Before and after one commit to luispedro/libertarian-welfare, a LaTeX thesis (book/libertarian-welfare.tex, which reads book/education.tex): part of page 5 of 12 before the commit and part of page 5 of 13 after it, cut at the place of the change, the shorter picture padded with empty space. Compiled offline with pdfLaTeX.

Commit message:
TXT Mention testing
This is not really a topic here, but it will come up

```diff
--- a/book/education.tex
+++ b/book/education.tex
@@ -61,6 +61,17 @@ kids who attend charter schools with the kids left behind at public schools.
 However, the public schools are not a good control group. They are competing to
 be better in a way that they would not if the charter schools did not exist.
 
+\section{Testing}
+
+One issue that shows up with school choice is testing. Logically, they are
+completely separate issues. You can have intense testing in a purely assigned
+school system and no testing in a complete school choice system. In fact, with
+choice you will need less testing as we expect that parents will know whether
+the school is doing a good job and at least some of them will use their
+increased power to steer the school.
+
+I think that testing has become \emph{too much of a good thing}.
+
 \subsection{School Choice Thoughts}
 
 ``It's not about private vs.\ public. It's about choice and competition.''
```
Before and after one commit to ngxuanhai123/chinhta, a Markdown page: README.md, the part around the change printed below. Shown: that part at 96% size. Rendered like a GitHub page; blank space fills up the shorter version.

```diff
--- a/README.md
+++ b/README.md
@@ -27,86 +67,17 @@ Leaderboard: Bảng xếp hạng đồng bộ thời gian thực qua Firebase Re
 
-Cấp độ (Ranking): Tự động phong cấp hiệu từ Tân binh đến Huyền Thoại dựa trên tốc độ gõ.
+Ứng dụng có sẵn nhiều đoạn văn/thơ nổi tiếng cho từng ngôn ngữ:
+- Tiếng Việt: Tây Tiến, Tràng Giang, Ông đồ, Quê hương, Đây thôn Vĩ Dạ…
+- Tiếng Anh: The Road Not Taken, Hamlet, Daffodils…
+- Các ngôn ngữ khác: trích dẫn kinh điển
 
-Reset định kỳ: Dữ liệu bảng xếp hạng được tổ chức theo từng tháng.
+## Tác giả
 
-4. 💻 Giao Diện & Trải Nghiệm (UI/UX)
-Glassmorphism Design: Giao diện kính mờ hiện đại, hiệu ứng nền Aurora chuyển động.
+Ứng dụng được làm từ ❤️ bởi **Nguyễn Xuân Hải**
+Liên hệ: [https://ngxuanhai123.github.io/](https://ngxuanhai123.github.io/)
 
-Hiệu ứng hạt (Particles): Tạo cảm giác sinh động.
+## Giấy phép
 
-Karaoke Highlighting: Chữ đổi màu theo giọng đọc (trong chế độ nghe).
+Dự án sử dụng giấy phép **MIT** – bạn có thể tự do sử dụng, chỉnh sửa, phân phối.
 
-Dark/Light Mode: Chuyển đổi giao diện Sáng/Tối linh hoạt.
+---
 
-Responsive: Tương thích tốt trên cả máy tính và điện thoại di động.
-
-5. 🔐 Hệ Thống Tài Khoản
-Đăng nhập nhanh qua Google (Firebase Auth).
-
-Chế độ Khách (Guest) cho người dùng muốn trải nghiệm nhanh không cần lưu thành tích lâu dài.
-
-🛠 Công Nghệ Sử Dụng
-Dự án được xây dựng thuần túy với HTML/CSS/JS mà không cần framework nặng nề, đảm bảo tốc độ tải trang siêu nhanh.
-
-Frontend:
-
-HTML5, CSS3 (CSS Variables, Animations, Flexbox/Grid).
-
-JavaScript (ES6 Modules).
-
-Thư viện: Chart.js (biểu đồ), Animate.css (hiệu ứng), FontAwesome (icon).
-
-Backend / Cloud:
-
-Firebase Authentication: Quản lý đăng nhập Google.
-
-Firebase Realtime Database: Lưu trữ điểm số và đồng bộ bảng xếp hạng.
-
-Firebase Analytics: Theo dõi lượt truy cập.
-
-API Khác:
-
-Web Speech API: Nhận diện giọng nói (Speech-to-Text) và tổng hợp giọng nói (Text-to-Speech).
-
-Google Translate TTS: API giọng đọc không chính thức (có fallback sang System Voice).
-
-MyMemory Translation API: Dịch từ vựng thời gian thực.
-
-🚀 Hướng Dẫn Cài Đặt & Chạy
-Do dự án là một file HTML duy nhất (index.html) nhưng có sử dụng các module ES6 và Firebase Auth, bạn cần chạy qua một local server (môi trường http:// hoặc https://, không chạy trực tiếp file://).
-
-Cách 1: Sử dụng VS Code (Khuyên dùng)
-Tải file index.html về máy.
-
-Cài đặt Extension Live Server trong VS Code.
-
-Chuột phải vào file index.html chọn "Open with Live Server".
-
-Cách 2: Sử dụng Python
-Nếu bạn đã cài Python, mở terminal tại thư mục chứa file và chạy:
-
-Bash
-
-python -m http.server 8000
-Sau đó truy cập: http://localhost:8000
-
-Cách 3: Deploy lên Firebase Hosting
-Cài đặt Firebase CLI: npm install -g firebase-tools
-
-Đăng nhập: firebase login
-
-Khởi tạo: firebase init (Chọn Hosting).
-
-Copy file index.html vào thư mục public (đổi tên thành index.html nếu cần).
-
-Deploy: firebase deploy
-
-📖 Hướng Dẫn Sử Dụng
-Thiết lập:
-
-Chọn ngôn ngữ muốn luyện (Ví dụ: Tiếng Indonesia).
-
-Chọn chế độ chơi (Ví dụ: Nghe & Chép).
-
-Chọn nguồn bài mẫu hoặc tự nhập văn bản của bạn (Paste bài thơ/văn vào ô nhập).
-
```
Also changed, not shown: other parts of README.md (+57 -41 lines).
* * *
§ What you have to do
A line qualifies when it holds the word "README"; report all qualifying lines from the records above.

§ Task response
Before and after one commit to ngxuanhai123/chinhta, a Markdown page: README.md, the part around the change printed below. Shown: that part at 96% size. Rendered like a GitHub page; blank space fills up the shorter version.
--- a/README.md
+++ b/README.md
Also changed, not shown: other parts of README.md (+57 -41 lines).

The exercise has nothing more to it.